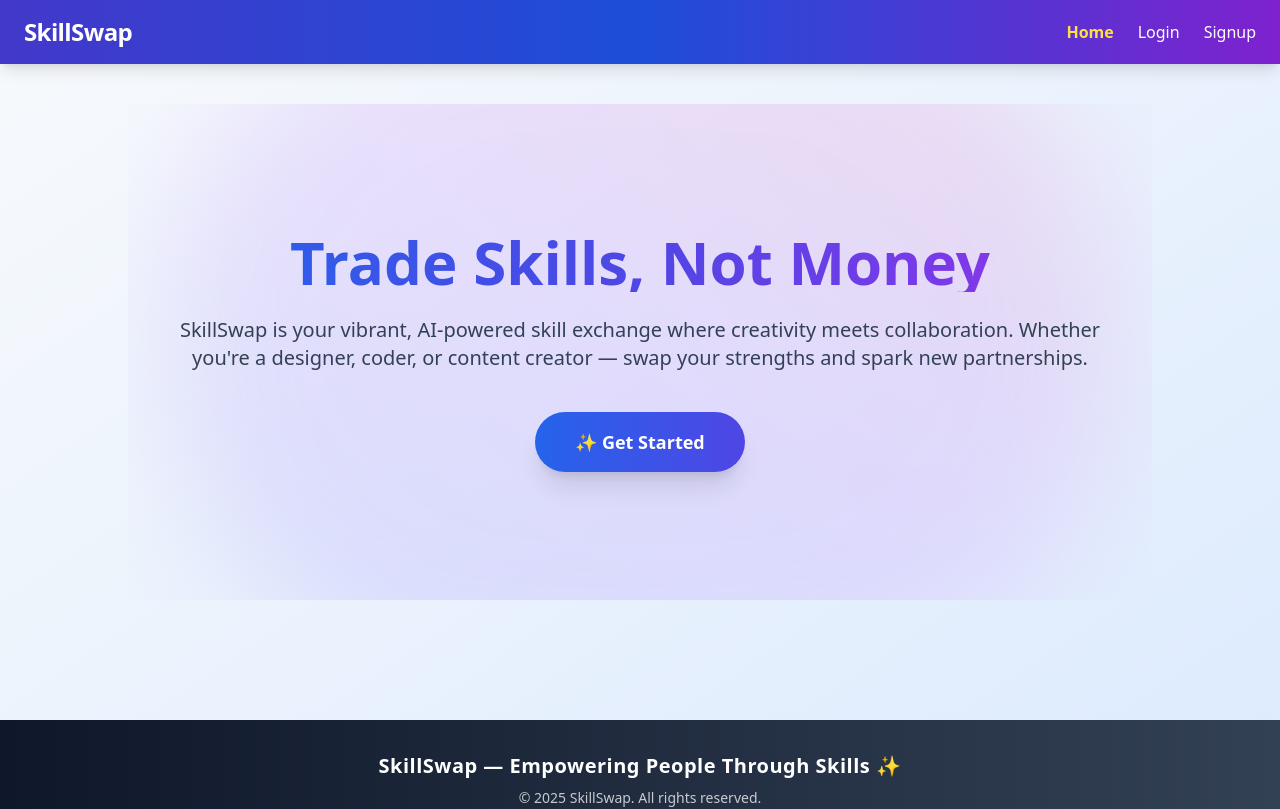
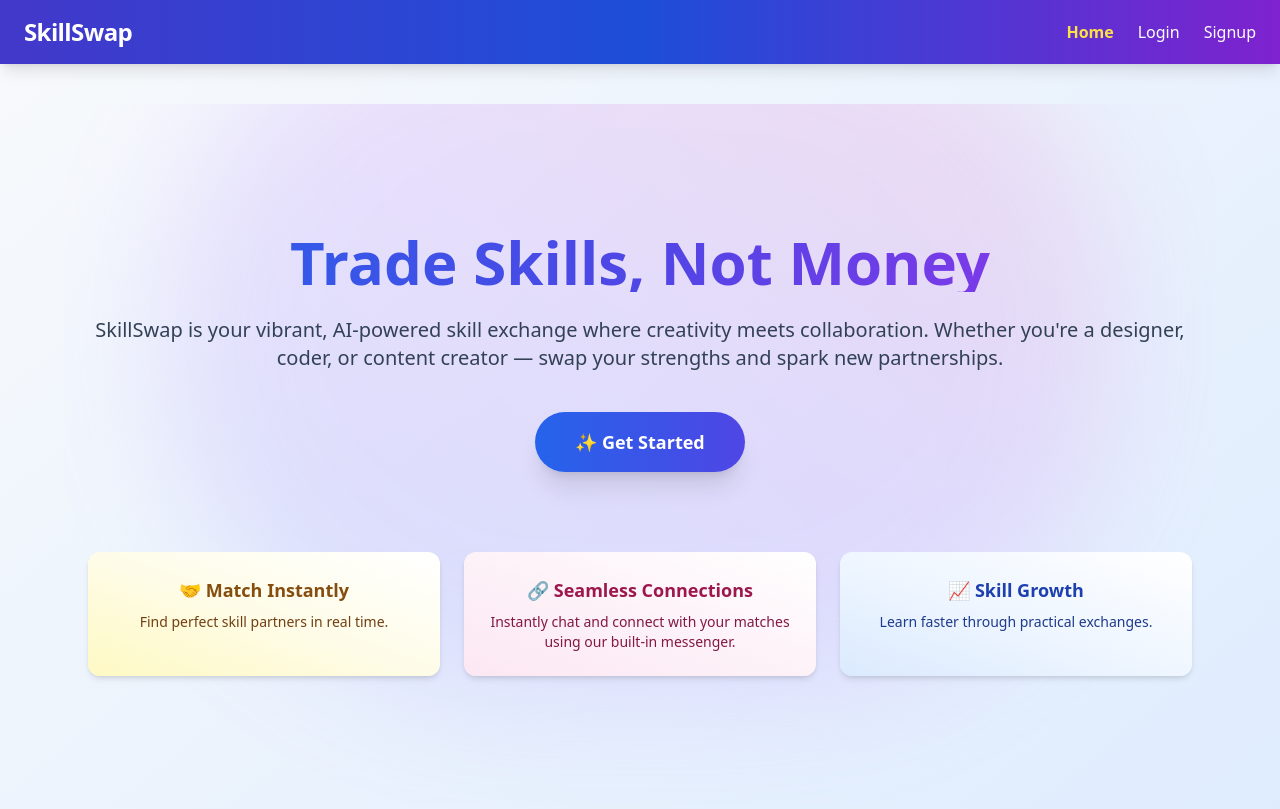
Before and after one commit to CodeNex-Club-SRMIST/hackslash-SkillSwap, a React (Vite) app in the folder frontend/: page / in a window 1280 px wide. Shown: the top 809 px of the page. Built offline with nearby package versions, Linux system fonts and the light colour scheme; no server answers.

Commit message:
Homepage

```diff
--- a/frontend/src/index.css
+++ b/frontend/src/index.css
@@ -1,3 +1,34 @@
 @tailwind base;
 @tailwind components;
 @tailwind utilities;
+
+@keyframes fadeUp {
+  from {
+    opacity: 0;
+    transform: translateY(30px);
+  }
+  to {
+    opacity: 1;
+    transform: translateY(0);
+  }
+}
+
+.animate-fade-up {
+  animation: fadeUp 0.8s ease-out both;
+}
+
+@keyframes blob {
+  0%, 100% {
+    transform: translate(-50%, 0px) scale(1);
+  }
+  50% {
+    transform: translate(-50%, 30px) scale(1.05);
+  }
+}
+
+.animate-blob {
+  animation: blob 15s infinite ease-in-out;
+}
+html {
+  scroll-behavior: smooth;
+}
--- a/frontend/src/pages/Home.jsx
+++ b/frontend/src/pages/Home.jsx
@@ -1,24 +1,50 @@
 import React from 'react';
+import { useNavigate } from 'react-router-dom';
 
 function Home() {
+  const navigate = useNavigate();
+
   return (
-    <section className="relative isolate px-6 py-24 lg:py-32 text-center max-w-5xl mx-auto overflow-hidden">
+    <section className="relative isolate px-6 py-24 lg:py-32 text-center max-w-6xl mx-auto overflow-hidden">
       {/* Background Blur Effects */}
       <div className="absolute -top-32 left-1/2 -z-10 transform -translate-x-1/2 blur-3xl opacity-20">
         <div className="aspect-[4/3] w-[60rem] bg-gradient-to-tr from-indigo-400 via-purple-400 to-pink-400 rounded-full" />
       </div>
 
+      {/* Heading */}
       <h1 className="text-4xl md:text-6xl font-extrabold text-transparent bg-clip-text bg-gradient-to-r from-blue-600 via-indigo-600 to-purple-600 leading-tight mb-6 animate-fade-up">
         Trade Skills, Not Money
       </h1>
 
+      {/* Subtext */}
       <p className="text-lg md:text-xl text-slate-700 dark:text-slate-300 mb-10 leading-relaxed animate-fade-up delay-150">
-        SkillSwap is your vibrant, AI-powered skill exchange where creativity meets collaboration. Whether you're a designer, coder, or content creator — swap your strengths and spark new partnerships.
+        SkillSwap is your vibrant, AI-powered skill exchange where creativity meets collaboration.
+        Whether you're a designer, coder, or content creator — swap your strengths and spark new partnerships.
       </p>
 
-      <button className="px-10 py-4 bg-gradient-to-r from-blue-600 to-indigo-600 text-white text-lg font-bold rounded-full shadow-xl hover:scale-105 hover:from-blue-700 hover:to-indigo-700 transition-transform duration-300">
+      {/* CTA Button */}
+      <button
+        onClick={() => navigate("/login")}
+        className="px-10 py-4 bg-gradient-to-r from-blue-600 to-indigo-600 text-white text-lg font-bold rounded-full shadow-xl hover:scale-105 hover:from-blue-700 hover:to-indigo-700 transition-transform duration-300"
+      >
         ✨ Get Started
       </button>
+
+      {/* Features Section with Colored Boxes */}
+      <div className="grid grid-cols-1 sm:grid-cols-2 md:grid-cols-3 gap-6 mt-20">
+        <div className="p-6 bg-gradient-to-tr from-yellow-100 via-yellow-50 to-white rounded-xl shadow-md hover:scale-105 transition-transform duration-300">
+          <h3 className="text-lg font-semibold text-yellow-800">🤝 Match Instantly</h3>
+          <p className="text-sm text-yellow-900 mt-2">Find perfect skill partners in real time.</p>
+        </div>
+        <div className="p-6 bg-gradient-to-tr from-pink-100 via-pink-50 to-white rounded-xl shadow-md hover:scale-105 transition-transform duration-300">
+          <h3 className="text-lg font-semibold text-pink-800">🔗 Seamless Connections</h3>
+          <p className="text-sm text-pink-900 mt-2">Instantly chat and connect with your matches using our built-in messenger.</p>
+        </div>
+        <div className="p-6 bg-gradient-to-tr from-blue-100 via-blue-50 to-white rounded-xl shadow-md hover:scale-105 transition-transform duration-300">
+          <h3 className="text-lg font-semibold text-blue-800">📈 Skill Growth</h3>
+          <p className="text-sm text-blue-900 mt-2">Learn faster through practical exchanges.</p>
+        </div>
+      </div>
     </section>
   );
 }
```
--
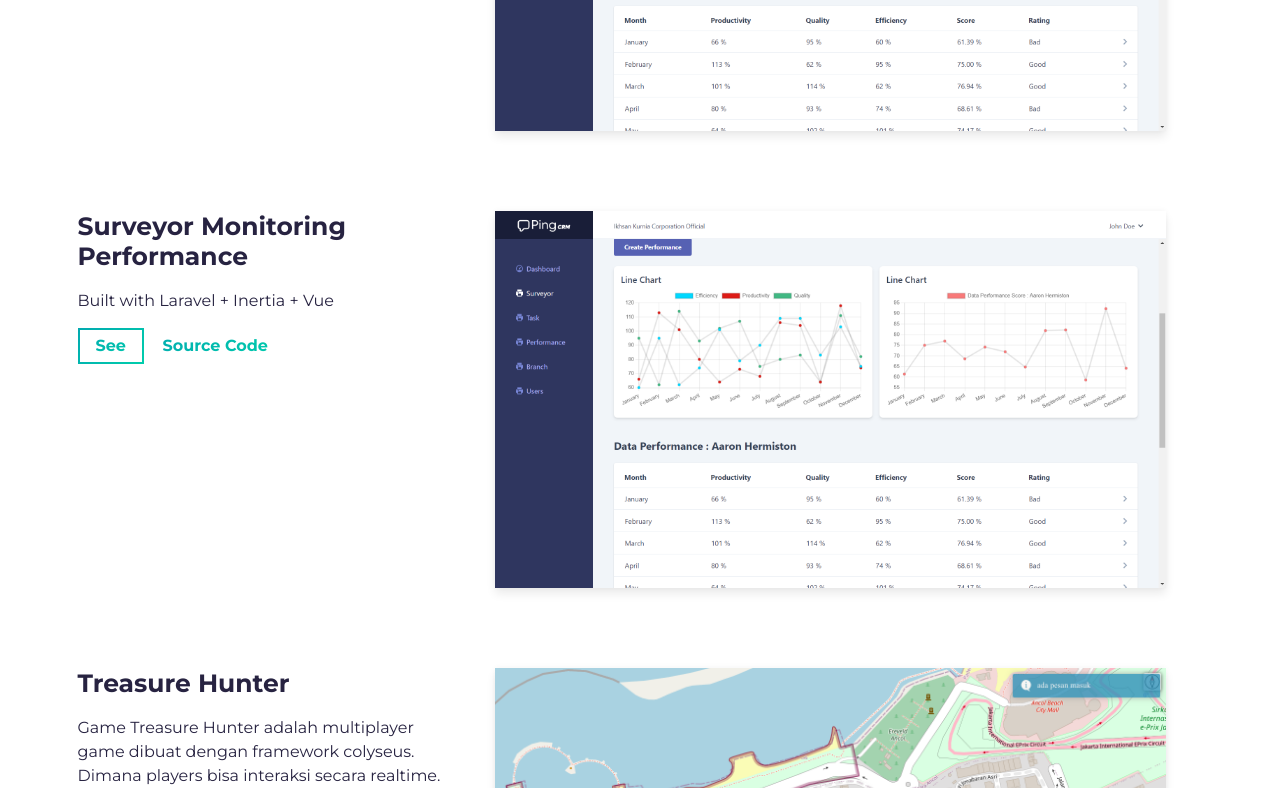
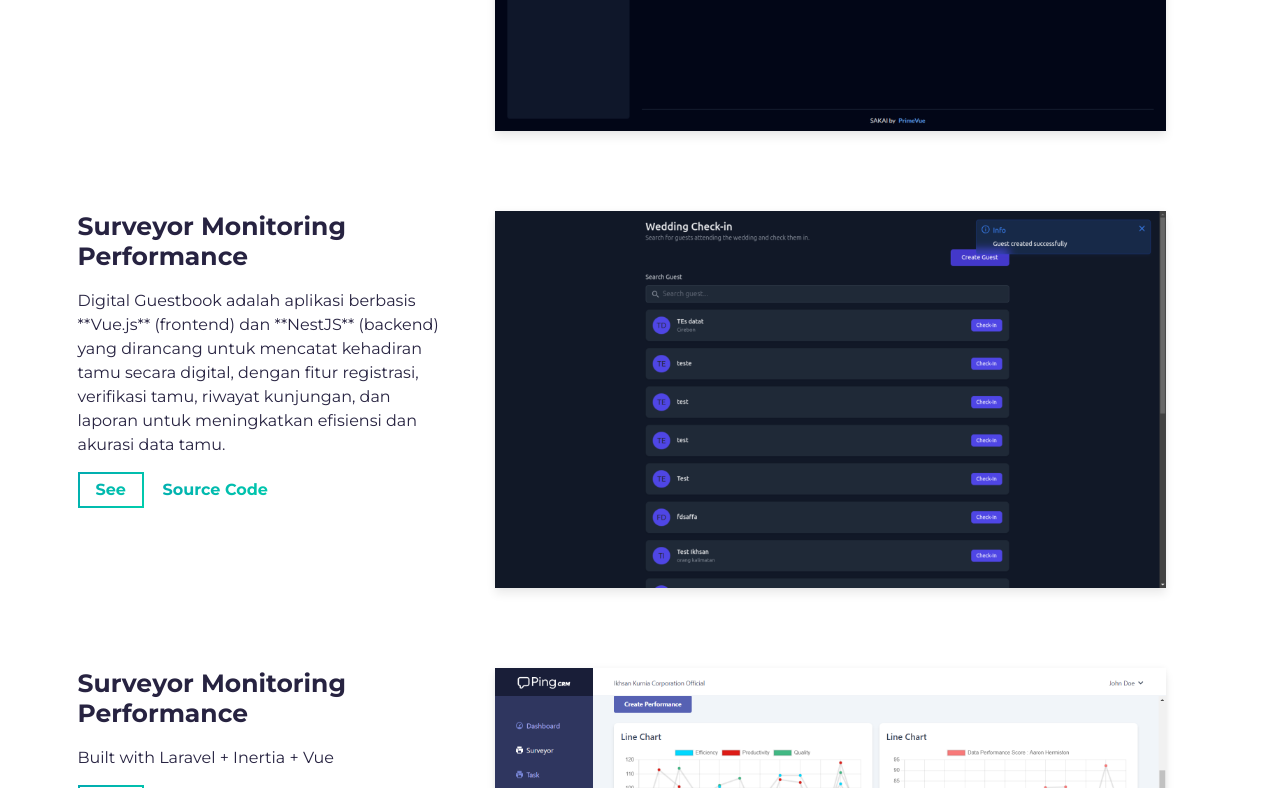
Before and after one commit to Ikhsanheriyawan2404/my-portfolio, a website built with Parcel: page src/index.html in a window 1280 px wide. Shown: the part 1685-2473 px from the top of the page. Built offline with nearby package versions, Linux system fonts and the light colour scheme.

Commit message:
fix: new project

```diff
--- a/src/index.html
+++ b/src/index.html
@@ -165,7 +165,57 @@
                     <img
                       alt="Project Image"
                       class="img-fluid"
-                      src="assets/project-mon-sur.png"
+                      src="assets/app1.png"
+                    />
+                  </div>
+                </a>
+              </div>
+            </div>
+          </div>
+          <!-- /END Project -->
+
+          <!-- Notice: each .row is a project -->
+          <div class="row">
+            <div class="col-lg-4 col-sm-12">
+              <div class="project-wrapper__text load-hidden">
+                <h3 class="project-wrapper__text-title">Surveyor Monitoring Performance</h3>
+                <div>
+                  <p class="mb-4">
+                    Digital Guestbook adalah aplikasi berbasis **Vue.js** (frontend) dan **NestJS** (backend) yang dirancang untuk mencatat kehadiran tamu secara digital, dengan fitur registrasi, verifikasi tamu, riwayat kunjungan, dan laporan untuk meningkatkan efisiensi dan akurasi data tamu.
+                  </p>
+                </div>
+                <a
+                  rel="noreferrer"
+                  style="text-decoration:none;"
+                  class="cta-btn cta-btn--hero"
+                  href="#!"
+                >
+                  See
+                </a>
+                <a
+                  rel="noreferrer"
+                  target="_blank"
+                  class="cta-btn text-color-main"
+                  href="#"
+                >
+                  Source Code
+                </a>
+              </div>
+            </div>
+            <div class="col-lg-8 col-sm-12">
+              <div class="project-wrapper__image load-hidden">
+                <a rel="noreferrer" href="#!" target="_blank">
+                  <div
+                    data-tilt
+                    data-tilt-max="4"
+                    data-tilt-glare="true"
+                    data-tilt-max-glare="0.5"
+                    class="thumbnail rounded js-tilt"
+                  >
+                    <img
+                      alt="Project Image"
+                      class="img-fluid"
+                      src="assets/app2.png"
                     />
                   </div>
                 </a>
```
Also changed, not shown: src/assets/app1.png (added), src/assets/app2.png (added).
==
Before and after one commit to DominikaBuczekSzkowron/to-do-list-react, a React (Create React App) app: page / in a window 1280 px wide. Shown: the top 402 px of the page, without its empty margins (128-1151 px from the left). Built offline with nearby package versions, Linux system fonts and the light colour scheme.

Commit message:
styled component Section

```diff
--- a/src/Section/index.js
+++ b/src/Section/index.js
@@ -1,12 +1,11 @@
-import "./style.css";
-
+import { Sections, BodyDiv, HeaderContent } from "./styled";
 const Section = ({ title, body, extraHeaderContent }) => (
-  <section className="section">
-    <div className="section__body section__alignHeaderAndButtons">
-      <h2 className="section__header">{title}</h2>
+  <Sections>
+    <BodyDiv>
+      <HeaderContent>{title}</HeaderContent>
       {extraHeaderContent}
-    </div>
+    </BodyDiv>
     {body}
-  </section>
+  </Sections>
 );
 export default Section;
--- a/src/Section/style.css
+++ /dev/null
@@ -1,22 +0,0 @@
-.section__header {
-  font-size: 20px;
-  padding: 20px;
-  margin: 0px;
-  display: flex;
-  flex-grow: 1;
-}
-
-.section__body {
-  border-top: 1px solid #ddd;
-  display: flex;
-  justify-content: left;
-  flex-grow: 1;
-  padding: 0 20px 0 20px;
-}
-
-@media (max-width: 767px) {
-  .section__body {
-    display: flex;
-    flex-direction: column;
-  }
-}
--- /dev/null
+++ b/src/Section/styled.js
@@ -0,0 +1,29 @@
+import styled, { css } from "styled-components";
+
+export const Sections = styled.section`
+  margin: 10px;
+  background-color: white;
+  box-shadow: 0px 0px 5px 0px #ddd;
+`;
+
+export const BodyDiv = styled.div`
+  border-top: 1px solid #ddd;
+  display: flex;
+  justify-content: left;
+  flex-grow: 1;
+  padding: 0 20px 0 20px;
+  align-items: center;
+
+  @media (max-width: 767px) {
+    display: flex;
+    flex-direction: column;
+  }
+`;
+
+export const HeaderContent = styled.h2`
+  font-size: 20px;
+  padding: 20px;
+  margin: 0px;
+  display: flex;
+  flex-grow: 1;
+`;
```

• [ASSIGNMENT]
Take every line above that includes the string "styled" and return it.

• [EXPECTED ANSWER]
styled component Section
+import { Sections, BodyDiv, HeaderContent } from "./styled";
+++ b/src/Section/styled.js
+import styled, { css } from "styled-components";
+export const Sections = styled.section`
+export const BodyDiv = styled.div`
+export const HeaderContent = styled.h2`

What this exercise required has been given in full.